Content starts

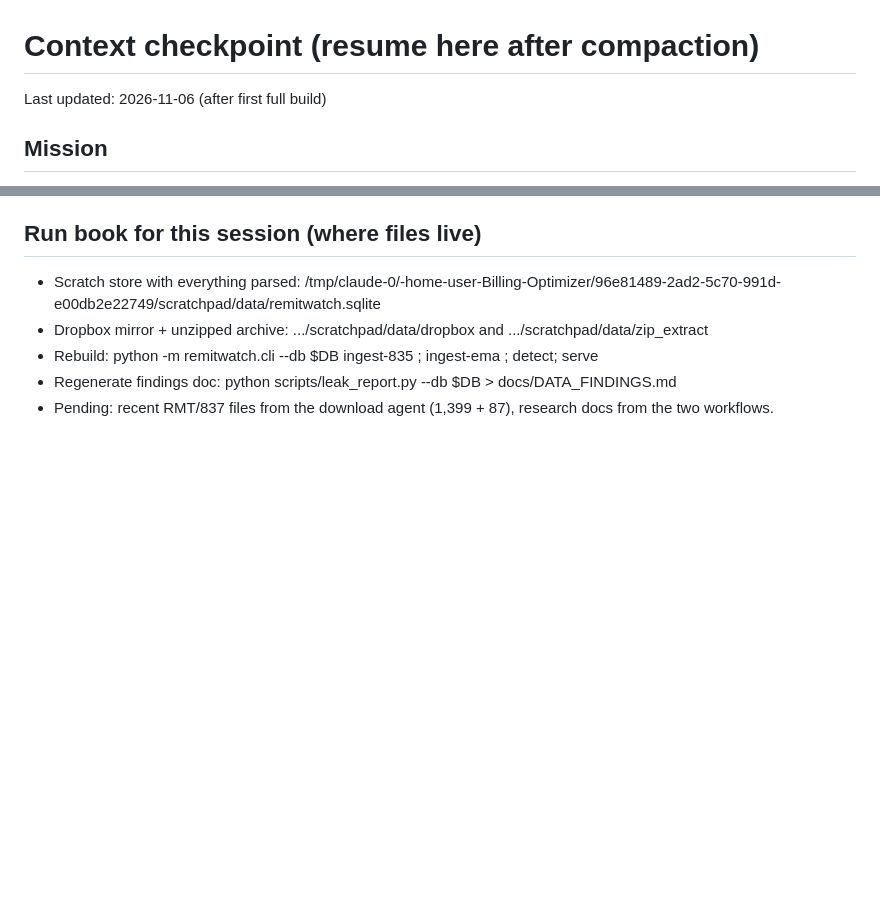
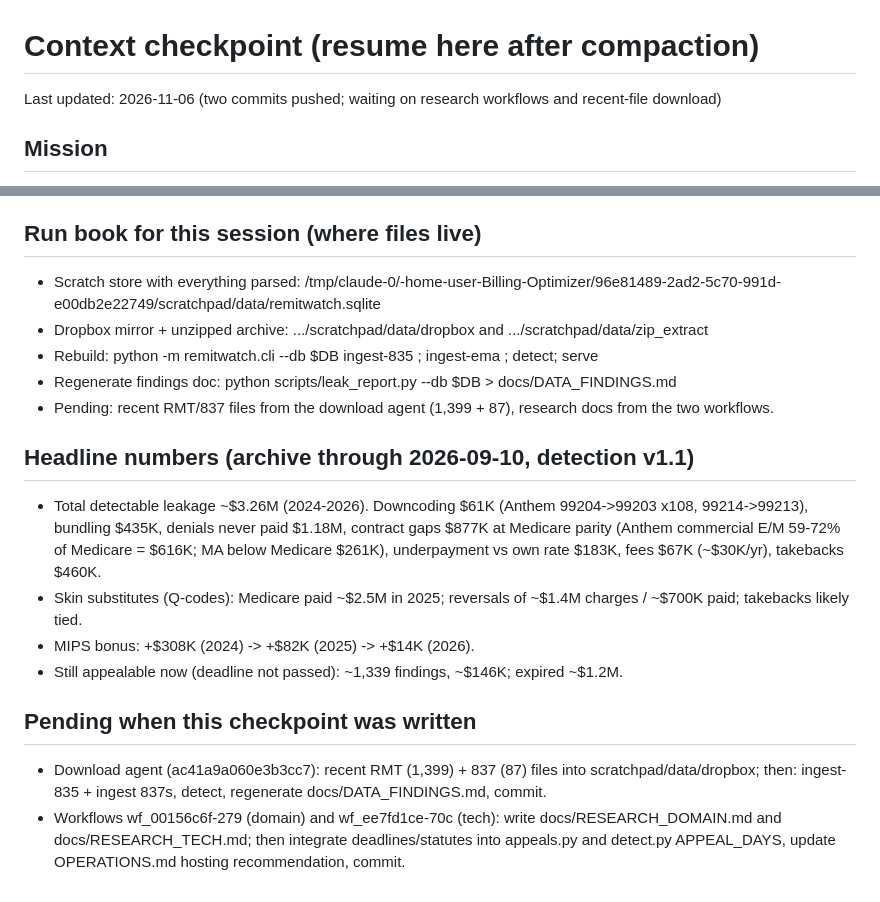
Before and after one commit to jairathn/Billing-Optimizer, a Markdown page: docs/CONTEXT_CHECKPOINT.md, 2 parts joined by grey strips. Drawn GitHub-style; blank space fills up the shorter version.

Commit message:
Update context checkpoint with headline numbers and pending work
Co-Authored-By: Claude Fable 5.1 <noreply@anthropic.com>
Claude-Session: https://claude.ai/code/session_015emqhoDfQeAET3ePexbv2w

```diff
--- a/docs/CONTEXT_CHECKPOINT.md
+++ b/docs/CONTEXT_CHECKPOINT.md
@@ -1,6 +1,6 @@
 # Context checkpoint (resume here after compaction)
 
-Last updated: 2026-11-06 (after first full build)
+Last updated: 2026-11-06 (two commits pushed; waiting on research workflows and recent-file download)
 
 ## Mission
 Rebuild the Billing-Optimizer repo (currently "DermBill AI", an LLM note-analysis tool) into a
@@ -85,3 +85,15 @@ Associates (ODA), drjairath@owensboroderm.com.
 - Rebuild: python -m remitwatch.cli --db $DB ingest-835 <dir>; ingest-ema <dir>; detect; serve
 - Regenerate findings doc: python scripts/leak_report.py --db $DB > docs/DATA_FINDINGS.md
 - Pending: recent RMT/837 files from the download agent (1,399 + 87), research docs from the two workflows.
+
+## Headline numbers (archive through 2026-09-10, detection v1.1)
+- Total detectable leakage ~$3.26M (2024-2026). Downcoding $61K (Anthem 99204->99203 x108, 99214->99213), bundling $435K,
+  denials never paid $1.18M, contract gaps $877K at Medicare parity (Anthem commercial E/M 59-72% of Medicare = $616K;
+  MA below Medicare $261K), underpayment vs own rate $183K, fees $67K (~$30K/yr), takebacks $460K.
+- Skin substitutes (Q-codes): Medicare paid ~$2.5M in 2025; reversals of ~$1.4M charges / ~$700K paid; takebacks likely tied.
+- MIPS bonus: +$308K (2024) -> +$82K (2025) -> +$14K (2026).
+- Still appealable now (deadline not passed): ~1,339 findings, ~$146K; expired ~$1.2M.
+## Pending when this checkpoint was written
+- Download agent (ac41a9a060e3b3cc7): recent RMT (1,399) + 837 (87) files into scratchpad/data/dropbox; then: ingest-835 + ingest 837s, detect, regenerate docs/DATA_FINDINGS.md, commit.
+- Workflows wf_00156c6f-279 (domain) and wf_ee7fd1ce-70c (tech): write docs/RESEARCH_DOMAIN.md and docs/RESEARCH_TECH.md; then integrate
+  deadlines/statutes into appeals.py and detect.py APPEAL_DAYS, update OPERATIONS.md hosting recommendation, commit.
```
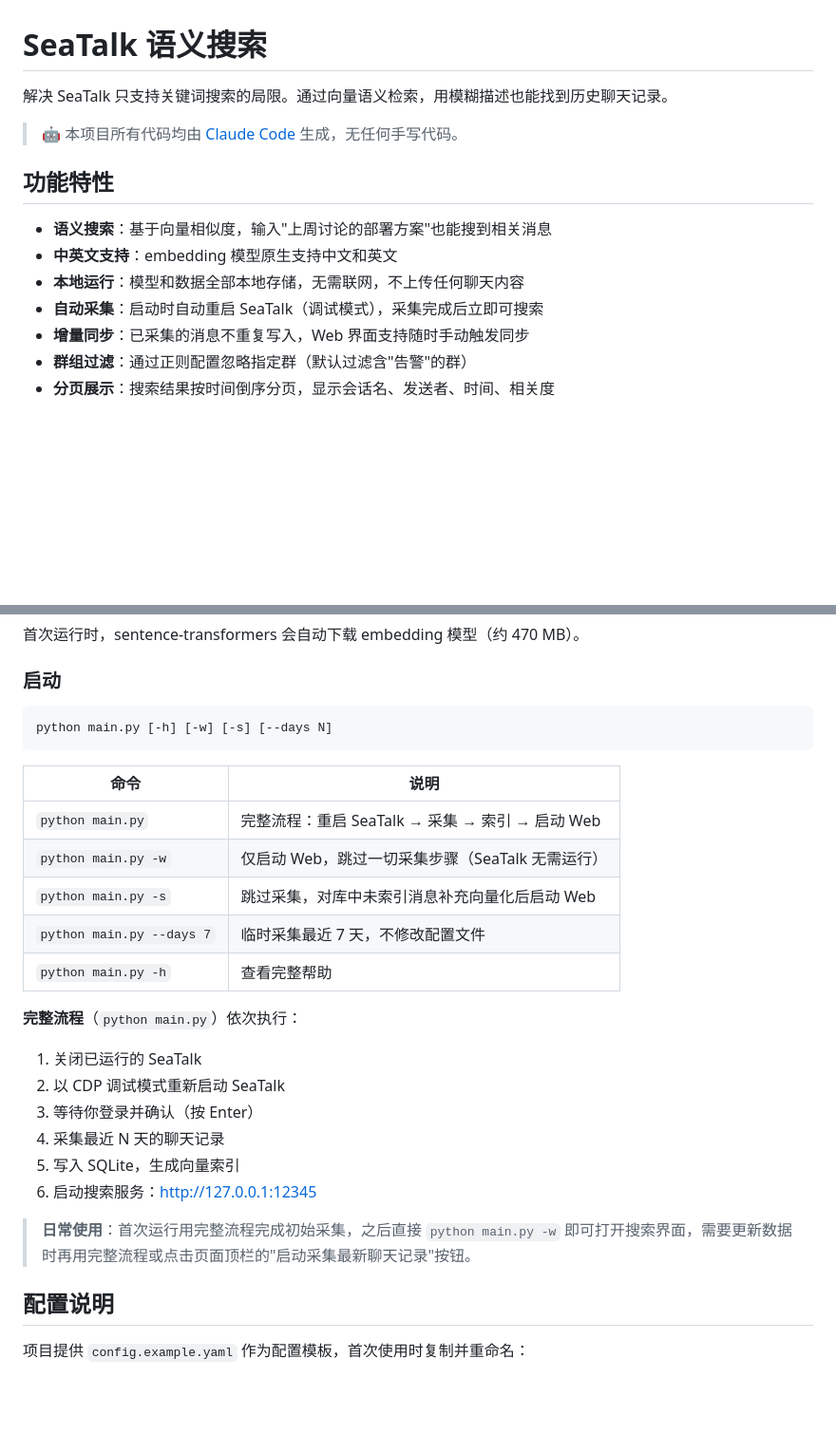
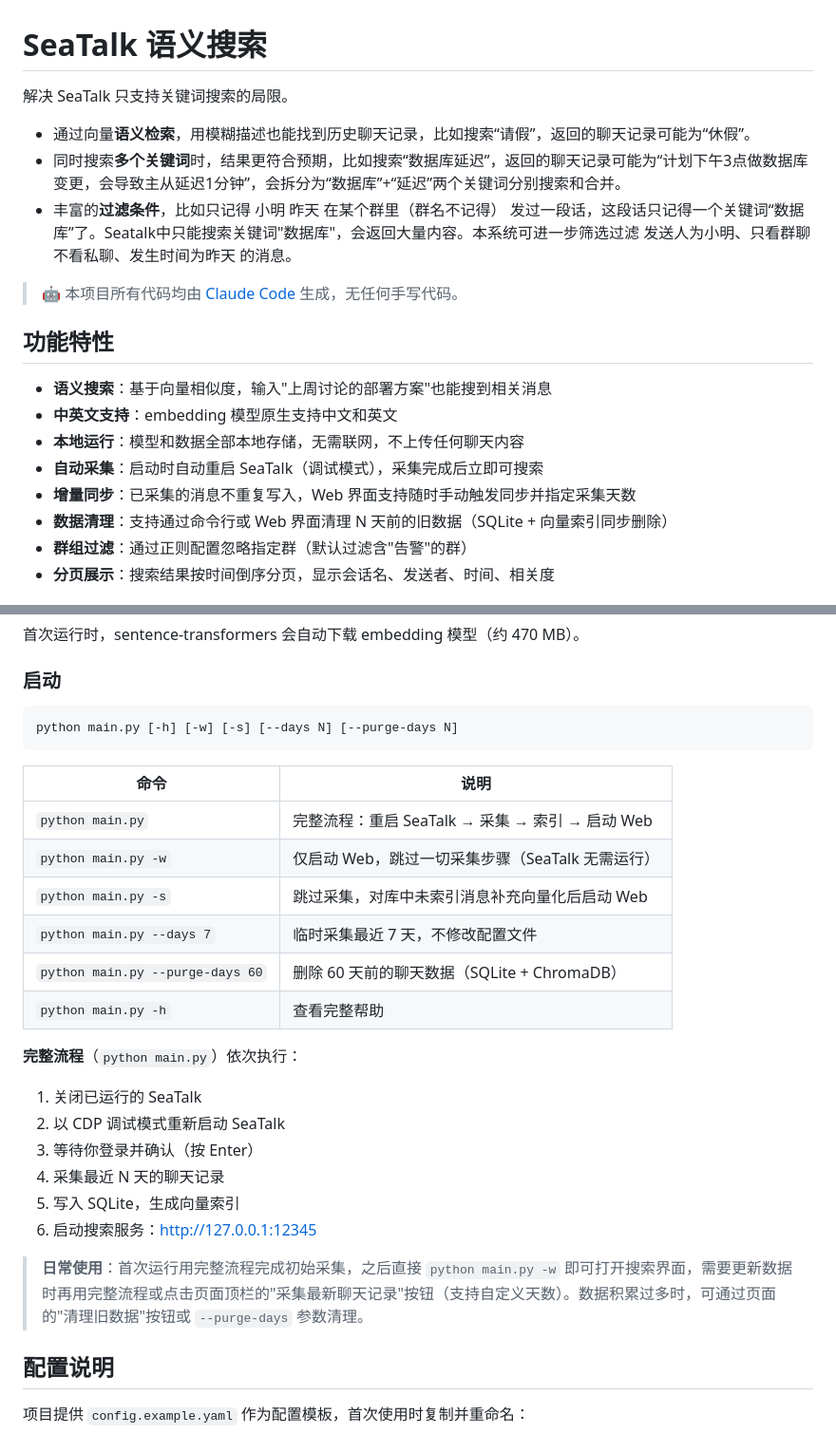
Before and after one commit to liujtm/seatalk_message_search, a Markdown page: README.md, 2 parts joined by grey strips. Shown at 95% size. Drawn GitHub-style; blank space fills up the shorter version.

````diff
--- a/README.md
+++ b/README.md
@@ -1,6 +1,9 @@
 # SeaTalk 语义搜索
 
-解决 SeaTalk 只支持关键词搜索的局限。通过向量语义检索，用模糊描述也能找到历史聊天记录。
+解决 SeaTalk 只支持关键词搜索的局限。
+ - 通过向量**语义检索**，用模糊描述也能找到历史聊天记录，比如搜索“请假”，返回的聊天记录可能为“休假”。
+ - 同时搜索**多个关键词**时，结果更符合预期，比如搜索“数据库延迟”，返回的聊天记录可能为“计划下午3点做数据库变更，会导致主从延迟1分钟”，会拆分为“数据库”+“延迟”两个关键词分别搜索和合并。
+ - 丰富的**过滤条件**，比如只记得 小明 昨天 在某个群里（群名不记得） 发过一段话，这段话只记得一个关键词“数据库”了。Seatalk中只能搜索关键词"数据库"，会返回大量内容。本系统可进一步筛选过滤 发送人为小明、只看群聊不看私聊、发生时间为昨天 的消息。
 
 > 🤖 本项目所有代码均由 [Claude Code](https://claude.com/product/claude-code) 生成，无任何手写代码。
 
@@ -10,7 +13,8 @@
 - **中英文支持**：embedding 模型原生支持中文和英文
 - **本地运行**：模型和数据全部本地存储，无需联网，不上传任何聊天内容
 - **自动采集**：启动时自动重启 SeaTalk（调试模式），采集完成后立即可搜索
-- **增量同步**：已采集的消息不重复写入，Web 界面支持随时手动触发同步
+- **增量同步**：已采集的消息不重复写入，Web 界面支持随时手动触发同步并指定采集天数
+- **数据清理**：支持通过命令行或 Web 界面清理 N 天前的旧数据（SQLite + 向量索引同步删除）
 - **群组过滤**：通过正则配置忽略指定群（默认过滤含"告警"的群）
 - **分页展示**：搜索结果按时间倒序分页，显示会话名、发送者、时间、相关度
 
@@ -33,7 +37,7 @@ pip install -r requirements.txt
 ### 启动
 
 ```bash
-python main.py [-h] [-w] [-s] [--days N]
+python main.py [-h] [-w] [-s] [--days N] [--purge-days N]
 ```
 
 | 命令 | 说明 |
@@ -42,6 +46,7 @@ python main.py [-h] [-w] [-s] [--days N]
 | `python main.py -w` | 仅启动 Web，跳过一切采集步骤（SeaTalk 无需运行） |
 | `python main.py -s` | 跳过采集，对库中未索引消息补充向量化后启动 Web |
 | `python main.py --days 7` | 临时采集最近 7 天，不修改配置文件 |
+| `python main.py --purge-days 60` | 删除 60 天前的聊天数据（SQLite + ChromaDB） |
 | `python main.py -h` | 查看完整帮助 |
 
 **完整流程**（`python main.py`）依次执行：
@@ -53,7 +58,7 @@ python main.py [-h] [-w] [-s] [--days N]
 5. 写入 SQLite，生成向量索引
 6. 启动搜索服务：[http://127.0.0.1:12345](http://127.0.0.1:12345)
 
-> **日常使用**：首次运行用完整流程完成初始采集，之后直接 `python main.py -w` 即可打开搜索界面，需要更新数据时再用完整流程或点击页面顶栏的"启动采集最新聊天记录"按钮。
+> **日常使用**：首次运行用完整流程完成初始采集，之后直接 `python main.py -w` 即可打开搜索界面，需要更新数据时再用完整流程或点击页面顶栏的"采集最新聊天记录"按钮（支持自定义天数）。数据积累过多时，可通过页面的"清理旧数据"按钮或 `--purge-days` 参数清理。
 
 ## 配置说明
 
````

Content ends

When a line in the data contains the string "into", copy that line.

Response below:
 Rebuild the Billing-Optimizer repo (currently "DermBill AI", an LLM note-analysis tool) into a
+- Download agent (ac41a9a060e3b3cc7): recent RMT (1,399) + 837 (87) files into scratchpad/data/dropbox; then: ingest-835 + ingest 837s, detect, regenerate docs/DATA_FINDINGS.md, commit.
+  deadlines/statutes into appeals.py and detect.py APPEAL_DAYS, update OPERATIONS.md hosting recommendation, commit.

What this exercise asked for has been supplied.